Go through the material under this sentence. Return every line holding "index".
═══ DATA LISTING
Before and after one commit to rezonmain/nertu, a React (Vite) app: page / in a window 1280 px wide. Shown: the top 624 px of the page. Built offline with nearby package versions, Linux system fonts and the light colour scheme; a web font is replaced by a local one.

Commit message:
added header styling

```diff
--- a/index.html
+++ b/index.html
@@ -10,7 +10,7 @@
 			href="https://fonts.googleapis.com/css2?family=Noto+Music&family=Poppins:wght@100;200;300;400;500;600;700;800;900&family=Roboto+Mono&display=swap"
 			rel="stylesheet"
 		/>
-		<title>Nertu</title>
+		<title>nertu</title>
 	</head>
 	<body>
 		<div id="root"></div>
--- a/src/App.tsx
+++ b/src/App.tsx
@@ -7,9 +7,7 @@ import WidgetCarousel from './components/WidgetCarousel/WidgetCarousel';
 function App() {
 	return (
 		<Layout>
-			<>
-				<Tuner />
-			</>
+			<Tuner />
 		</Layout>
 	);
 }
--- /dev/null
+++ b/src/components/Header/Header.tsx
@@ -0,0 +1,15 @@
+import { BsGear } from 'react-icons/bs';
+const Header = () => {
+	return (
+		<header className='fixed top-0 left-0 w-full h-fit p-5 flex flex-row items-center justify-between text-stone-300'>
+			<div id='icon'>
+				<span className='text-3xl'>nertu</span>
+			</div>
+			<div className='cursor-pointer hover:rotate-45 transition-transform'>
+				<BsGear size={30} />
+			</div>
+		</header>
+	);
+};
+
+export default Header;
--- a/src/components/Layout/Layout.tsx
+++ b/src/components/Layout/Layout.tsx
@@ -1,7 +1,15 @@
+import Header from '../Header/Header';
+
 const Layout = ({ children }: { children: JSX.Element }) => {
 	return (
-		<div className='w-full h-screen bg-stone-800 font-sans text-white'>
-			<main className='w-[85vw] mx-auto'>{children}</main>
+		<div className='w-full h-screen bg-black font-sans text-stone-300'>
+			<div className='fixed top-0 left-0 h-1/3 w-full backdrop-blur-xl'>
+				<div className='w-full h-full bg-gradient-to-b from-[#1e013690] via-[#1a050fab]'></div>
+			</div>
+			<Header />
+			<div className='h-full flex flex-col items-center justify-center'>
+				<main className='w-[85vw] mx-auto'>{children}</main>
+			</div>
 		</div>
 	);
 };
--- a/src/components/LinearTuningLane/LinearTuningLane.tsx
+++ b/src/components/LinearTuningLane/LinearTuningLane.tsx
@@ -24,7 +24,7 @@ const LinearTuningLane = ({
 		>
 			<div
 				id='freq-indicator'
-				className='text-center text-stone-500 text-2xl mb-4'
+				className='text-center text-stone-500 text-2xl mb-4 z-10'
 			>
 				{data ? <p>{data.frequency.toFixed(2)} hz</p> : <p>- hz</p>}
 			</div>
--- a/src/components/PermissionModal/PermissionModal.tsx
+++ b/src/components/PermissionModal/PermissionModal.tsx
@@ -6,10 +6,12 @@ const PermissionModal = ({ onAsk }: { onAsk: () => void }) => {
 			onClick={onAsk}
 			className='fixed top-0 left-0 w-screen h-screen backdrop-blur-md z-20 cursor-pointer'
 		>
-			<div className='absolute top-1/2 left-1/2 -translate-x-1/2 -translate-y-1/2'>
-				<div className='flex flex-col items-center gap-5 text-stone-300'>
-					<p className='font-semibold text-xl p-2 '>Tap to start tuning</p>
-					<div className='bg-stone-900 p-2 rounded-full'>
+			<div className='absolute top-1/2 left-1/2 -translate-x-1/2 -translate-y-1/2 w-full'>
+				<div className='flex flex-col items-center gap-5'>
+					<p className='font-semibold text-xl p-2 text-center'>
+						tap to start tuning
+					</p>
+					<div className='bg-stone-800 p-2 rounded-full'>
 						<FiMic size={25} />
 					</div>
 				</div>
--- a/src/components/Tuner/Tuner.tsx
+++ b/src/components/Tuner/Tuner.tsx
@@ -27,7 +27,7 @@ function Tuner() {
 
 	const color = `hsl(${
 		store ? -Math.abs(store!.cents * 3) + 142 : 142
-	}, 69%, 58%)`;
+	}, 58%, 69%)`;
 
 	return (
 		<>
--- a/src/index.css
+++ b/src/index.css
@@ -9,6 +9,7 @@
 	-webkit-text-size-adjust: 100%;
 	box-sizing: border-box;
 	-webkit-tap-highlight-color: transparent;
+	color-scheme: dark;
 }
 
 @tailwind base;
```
══════
--- RESULT ---
--- a/index.html
+++ b/index.html
--- a/src/index.css
+++ b/src/index.css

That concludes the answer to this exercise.